02. Coheed and Cambria – The Afterman: Descension
I know many of you are going to feel cheated that a record from a non-metal group even made it this high, but Coheed and Cambria have crafted what might be the most compelling concept albums I’ve ever heard, and easily their opus thus far. Last year, we were introduced to astronaut Sirius Amory with The Afterman: Ascension, and in 2013, we saw his journey come to a powerful close in Descension. Not only does the lyrical journey resonate with me unlike any other album on this list, but the music is also top notch; from the funk-rock by way of Pink Floyd tinge of ‘The Hard Sell’ to the tear-jerking power ballad ‘Dark Side Of Me’ and playful WHAM! inspired ‘Number City,’ this is a shockingly diverse collection of songs that just works. The Afterman double-album is my favorite rock album since Faith No More‘s Angel Dust. It’s just that good.
01. The Ocean – Pelagial

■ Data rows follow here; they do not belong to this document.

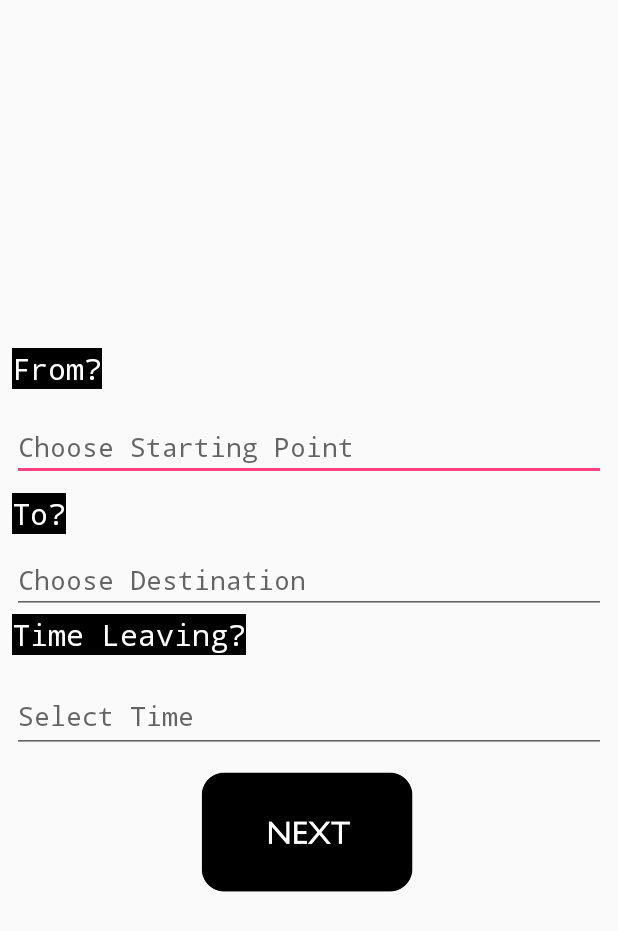
After one commit to xxflo/SAPhackathon, an Android app: the NeedRide screen opened directly, with no data from a screen before it, on a phone screen of 412 x 824 dp. The commit adds this screen. Shown: the top 931 px of the screen. Run offline under Robolectric (Android 15) with nearby library versions, the phone set to English and light mode, and no system bars.

Commit message:
Need a Ride

```diff
--- a/app/src/main/AndroidManifest.xml
+++ b/app/src/main/AndroidManifest.xml
@@ -16,7 +16,9 @@
                 <category android:name="android.intent.category.LAUNCHER" />
             </intent-filter>
         </activity>
-        <activity android:name=".AreYouDriver"></activity>
+        <activity android:name=".AreYouDriver" />
+        <activity android:name=".NeedRide" />
+        <activity android:name=".CreateSocialEvents"></activity>
     </application>
 
 </manifest>
--- a/app/src/main/java/com/example/kessr/saphackathon/MainActivity.java
+++ b/app/src/main/java/com/example/kessr/saphackathon/MainActivity.java
@@ -1,5 +1,6 @@
 package com.example.kessr.saphackathon;
 
+import android.content.Intent;
 import android.support.v7.app.AppCompatActivity;
 import android.os.Bundle;
 
@@ -9,5 +10,8 @@ public class MainActivity extends AppCompatActivity {
     protected void onCreate(Bundle savedInstanceState) {
         super.onCreate(savedInstanceState);
         setContentView(R.layout.activity_main);
+
+        Intent intent = new Intent(getApplicationContext(), CreateSocialEvents.class);
+        startActivityForResult(intent, 100);
     }
 }
--- /dev/null
+++ b/app/src/main/java/com/example/kessr/saphackathon/NeedRide.java
@@ -0,0 +1,84 @@
+package com.example.kessr.saphackathon;
+
+import android.support.v7.app.AppCompatActivity;
+import android.os.Bundle;
+import android.view.View;
+import android.view.ViewGroup;
+import android.widget.BaseAdapter;
+import android.widget.ImageButton;
+import android.widget.ImageView;
+import android.widget.LinearLayout;
+import android.widget.ListView;
+import android.widget.TextView;
+
+public class NeedRide extends AppCompatActivity {
+
+    int[] DRIVER_IMAGES = {R.drawable.usericon};
+    String[] DRIVER_NAMES = {"Bob"};
+    String[] DRIVER_DESCRIPTION = {"Bob is planning to leave at 8am. Meet at lobby, etc etc"};
+    LinearLayout linLay;
+    ListView listView;
+
+
+    public void nextButton(View view){
+        linLay = findViewById(R.id.linearLayout);
+        linLay.setVisibility(View.INVISIBLE);
+
+        if (DRIVER_NAMES.length == 0) {
+            LinearLayout message = findViewById(R.id.message);
+            message.setVisibility(View.VISIBLE);
+            // TODO: ADD EVENT TO EVENT LIST//////////////
+        }else{
+            TextView textView = new TextView(this);
+            textView.setText("List of Available Drivers");
+            listView.addHeaderView(textView);
+            listView.setVisibility(View.VISIBLE);
+        }
+    }
+
+    @Override
+    protected void onCreate(Bundle savedInstanceState) {
+        super.onCreate(savedInstanceState);
+        setContentView(R.layout.activity_need_ride);
+
+        listView = (ListView)findViewById(R.id.listView);
+
+        //TODO: get driver info from database here and add to DRIVER_IMAGES DRIVER_NAMES DRIVER_DESC
+
+        CustomAdapter customAdapter = new CustomAdapter();
+        listView.setAdapter(customAdapter);
+
+    }
+
+    class CustomAdapter extends BaseAdapter{
+
+        @Override
+        public int getCount() {
+            return DRIVER_NAMES.length;
+        }
+
+        @Override
+        public Object getItem(int i) {
+            return null;
+        }
+
+        @Override
+        public long getItemId(int i) {
+            return 0;
+        }
+
+        @Override
+        public View getView(int i, View view, ViewGroup viewGroup) {
+            view = getLayoutInflater().inflate(R.layout.customlayout,null);
+            ImageView imageView = (ImageView)view.findViewById(R.id.imageView);
+            TextView textView_name = (TextView)view.findViewById(R.id.textView_name);
+            TextView textView_desc = (TextView)view.findViewById(R.id.textView_description);
+
+            imageView.setImageResource(DRIVER_IMAGES[i]);
+            textView_name.setText(DRIVER_NAMES[i]);
+            textView_desc.setText(DRIVER_DESCRIPTION[i]);
+
+            return view;
+        }
+    }
+}
--- a/app/src/main/res/layout/activity_are_you_driver.xml
+++ b/app/src/main/res/layout/activity_are_you_driver.xml
@@ -25,7 +25,7 @@
         app:layout_constraintStart_toStartOf="parent"
         app:layout_constraintTop_toTopOf="parent"
         app:layout_constraintVertical_bias="0.692"
-        app:srcCompat="@drawable/driverButton" />
+        app:srcCompat="@drawable/driverbutton" />
 
     <ImageButton
         android:id="@+id/riderButton"
@@ -38,12 +38,13 @@
         android:contentDescription="@string/rider_button"
         android:maxHeight="42dp"
         android:maxWidth="42dp"
+        android:onClick="needRide"
         android:scaleType="fitCenter"
         app:layout_constrainedHeight="false"
         app:layout_constraintBottom_toBottomOf="parent"
         app:layout_constraintEnd_toEndOf="parent"
         app:layout_constraintHorizontal_bias="0.563"
         app:layout_constraintStart_toStartOf="parent"
-        app:srcCompat="@drawable/rideButton" />
+        app:srcCompat="@drawable/ridebutton" />
 
 </android.support.constraint.ConstraintLayout>
--- /dev/null
+++ b/app/src/main/res/layout/activity_need_ride.xml
@@ -0,0 +1,170 @@
+<?xml version="1.0" encoding="utf-8"?>
+<android.support.constraint.ConstraintLayout xmlns:android="http://schemas.android.com/apk/res/android"
+    xmlns:app="http://schemas.android.com/apk/res-auto"
+    xmlns:tools="http://schemas.android.com/tools"
+    android:layout_width="match_parent"
+    android:layout_height="match_parent"
+    tools:context="com.example.kessr.saphackathon.NeedRide">
+
+    <LinearLayout
+        android:id="@+id/linearLayout"
+        android:layout_width="0dp"
+        android:layout_height="wrap_content"
+        android:layout_marginBottom="8dp"
+        android:layout_marginTop="8dp"
+        android:orientation="vertical"
+        android:visibility="visible"
+        app:layout_constraintBottom_toBottomOf="parent"
+        app:layout_constraintLeft_toLeftOf="parent"
+        app:layout_constraintRight_toRightOf="parent"
+        app:layout_constraintTop_toTopOf="parent">
+
+        <TextView
+            android:id="@+id/from"
+            android:layout_width="wrap_content"
+            android:layout_height="wrap_content"
+            android:layout_marginBottom="8dp"
+            android:layout_marginStart="8dp"
+            android:layout_marginTop="8dp"
+            android:background="@android:color/background_dark"
+            android:fontFamily="monospace"
+            android:text="From?"
+            android:textColor="@android:color/background_light"
+            android:textSize="20sp"
+            app:layout_constraintBottom_toTopOf="@+id/to"
+            app:layout_constraintStart_toStartOf="parent"
+            app:layout_constraintTop_toTopOf="parent" />
+
+        <EditText
+            android:id="@+id/editFrom"
+            android:layout_width="match_parent"
+            android:layout_height="wrap_content"
+            android:layout_marginBottom="8dp"
+            android:layout_marginEnd="8dp"
+            android:layout_marginStart="8dp"
+            android:layout_marginTop="8dp"
+            android:ems="10"
+            android:fontFamily="monospace"
+            android:hint="Choose Starting Point"
+            android:inputType="textPostalAddress"
+            app:layout_constraintBottom_toTopOf="@+id/editTo"
+            app:layout_constraintEnd_toEndOf="parent"
+            app:layout_constraintStart_toEndOf="@+id/from"
+            app:layout_constraintTop_toTopOf="parent" />
+
+        <TextView
+            android:id="@+id/to"
+            android:layout_width="wrap_content"
+            android:layout_height="wrap_content"
+            android:layout_marginBottom="8dp"
+            android:layout_marginStart="8dp"
+            android:background="@android:color/background_dark"
+            android:fontFamily="monospace"
+            android:text="To?"
+            android:textColor="@android:color/background_light"
+            android:textSize="20sp"
+            app:layout_constraintBottom_toTopOf="@+id/timeLeaving"
+            app:layout_constraintStart_toStartOf="parent" />
+
+        <EditText
+            android:id="@+id/editTo"
+            android:layout_width="match_parent"
+            android:layout_height="wrap_content"
+            android:layout_marginEnd="8dp"
+            android:layout_marginStart="8dp"
+            android:ems="10"
+            android:fontFamily="monospace"
+            android:hint="Choose Destination"
+            android:inputType="textPostalAddress"
+            app:layout_constraintEnd_toEndOf="parent"
+            app:layout_constraintStart_toEndOf="@+id/to"
+            tools:layout_editor_absoluteY="192dp" />
+
+        <TextView
+            android:id="@+id/timeLeaving"
+            android:layout_width="wrap_content"
+            android:layout_height="wrap_content"
+            android:layout_marginBottom="8dp"
+            android:layout_marginStart="8dp"
+            android:background="@android:color/background_dark"
+            android:fontFamily="monospace"
+            android:text="Time Leaving?"
+            android:textColor="@android:color/background_light"
+            android:textSize="20sp"
+            app:layout_constraintBottom_toBottomOf="parent"
+            app:layout_constraintStart_toStartOf="parent" />
+
+        <EditText
+            android:id="@+id/editTime"
+            android:layout_width="match_parent"
+            android:layout_height="49dp"
+            android:layout_marginBottom="8dp"
+            android:layout_marginEnd="8dp"
+            android:layout_marginStart="8dp"
+            android:layout_marginTop="8dp"
+            android:ems="10"
+            android:fontFamily="monospace"
+            android:hint="Select Time"
+            android:inputType="time"
+            app:layout_constraintBottom_toBottomOf="parent"
+            app:layout_constraintEnd_toEndOf="parent"
+            app:layout_constraintStart_toEndOf="@+id/timeLeaving"
+            app:layout_constraintTop_toBottomOf="@+id/editTo" />
+
+        <ImageButton
+            android:id="@+id/nextButton"
+            android:layout_width="150dp"
+            android:layout_height="90dp"
+            android:background="#00000000"
+            android:contentDescription="TODO"
+            android:onClick="nextButton"
+            android:scaleType="fitCenter"
+            android:translationX="130dp"
+            app:srcCompat="@drawable/nextbutton" />
+    </LinearLayout>
+
+    <ListView
+        android:id="@+id/listView"
+        android:layout_width="match_parent"
+        android:layout_height="match_parent"
+        android:visibility="invisible" />
+
+    <LinearLayout
+        android:id="@+id/message"
+        android:layout_width="wrap_content"
+        android:layout_height="wrap_content"
+        android:orientation="vertical"
+        android:visibility="invisible"
+        app:layout_constraintBottom_toBottomOf="parent"
+        app:layout_constraintTop_toTopOf="parent">
+
+        <TextView
+            android:id="@+id/created"
+            android:layout_width="match_parent"
+            android:layout_height="wrap_content"
+            android:background="@android:color/background_dark"
+            android:fontFamily="monospace"
+            android:text="You have successfully created the event!"
+            android:textAlignment="center"
+            android:textColor="@android:color/background_light"
+            android:textSize="25sp"
+            app:layout_constraintBottom_toTopOf="@id/letyouknow"
+            app:layout_constraintLeft_toLeftOf="parent"
+            app:layout_constraintRight_toRightOf="parent" />
+
+        <TextView
+            android:id="@+id/letyouknow"
+            android:layout_width="match_parent"
+            android:layout_height="wrap_content"
+            android:background="@android:color/background_dark"
+            android:fontFamily="monospace"
+            android:text="We'll let you know when a driver is available."
+            android:textAlignment="center"
+            android:textColor="@android:color/background_light"
+            app:layout_constraintLeft_toLeftOf="parent"
+            app:layout_constraintRight_toRightOf="parent"
+            app:layout_constraintTop_toBottomOf="@id/created"
+            tools:layout_editor_absoluteY="19dp" />
+    </LinearLayout>
+
+</android.support.constraint.ConstraintLayout>
```
Also changed, not shown: app/src/main/java/com/example/kessr/saphackathon/AreYouDriver.java (+11 -0 lines), app/src/main/java/com/example/kessr/saphackathon/CreateSocialEvents.java (added, +13 -0 lines), app/src/main/res/layout/activity_create_social_events.xml (added, +51 -0 lines), app/src/main/res/layout/customlayout.xml (added, +41 -0 lines), app/src/main/res/drawable/addimage.jpg (added), app/src/main/res/drawable/driverbutton.png (renamed from app/src/main/res/drawable/driverButton.png), app/src/main/res/drawable/image.png (added), app/src/main/res/drawable/nextbutton.png (added), app/src/main/res/drawable/ridebutton.png (renamed from app/src/main/res/drawable/rideButton.png), app/src/main/res/drawable/usericon.png (added).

We live in a world where a band called The Ocean wrote an album about the ocean, and it was deep. Based on the classic Russian sci-fi film Stalker, the band uses oceanic depth zones as a metaphor for the film’s journey to the source of all our desires. Musically, Pelagial is The Ocean’s most ambitious work to date, playing almost like a single continuous track which gets deeper and darker as it unfolds. We also dodged a bullet on this one; originally planned as an instrumental record, vocalist Loic Rosetti stepped up and delivered an amazing performance that would have been sorely missed. I’m a psychology nerd as well, so that really helped to sell this album to me as well. I was always hoping The Ocean would write an album about Jungian psychology, and Pelagial is close enough for me. This is a monumental record and quite the artistic statement. Assuming the band keeps up with the two-year album cycle, 2015 can’t get here fast enough.
Aside from a surprise in the works, that’s it for us at Heavy Blog for 2013. I sincerely hope you folks have an amazing Christmas and a New Year. We’ll see you in January!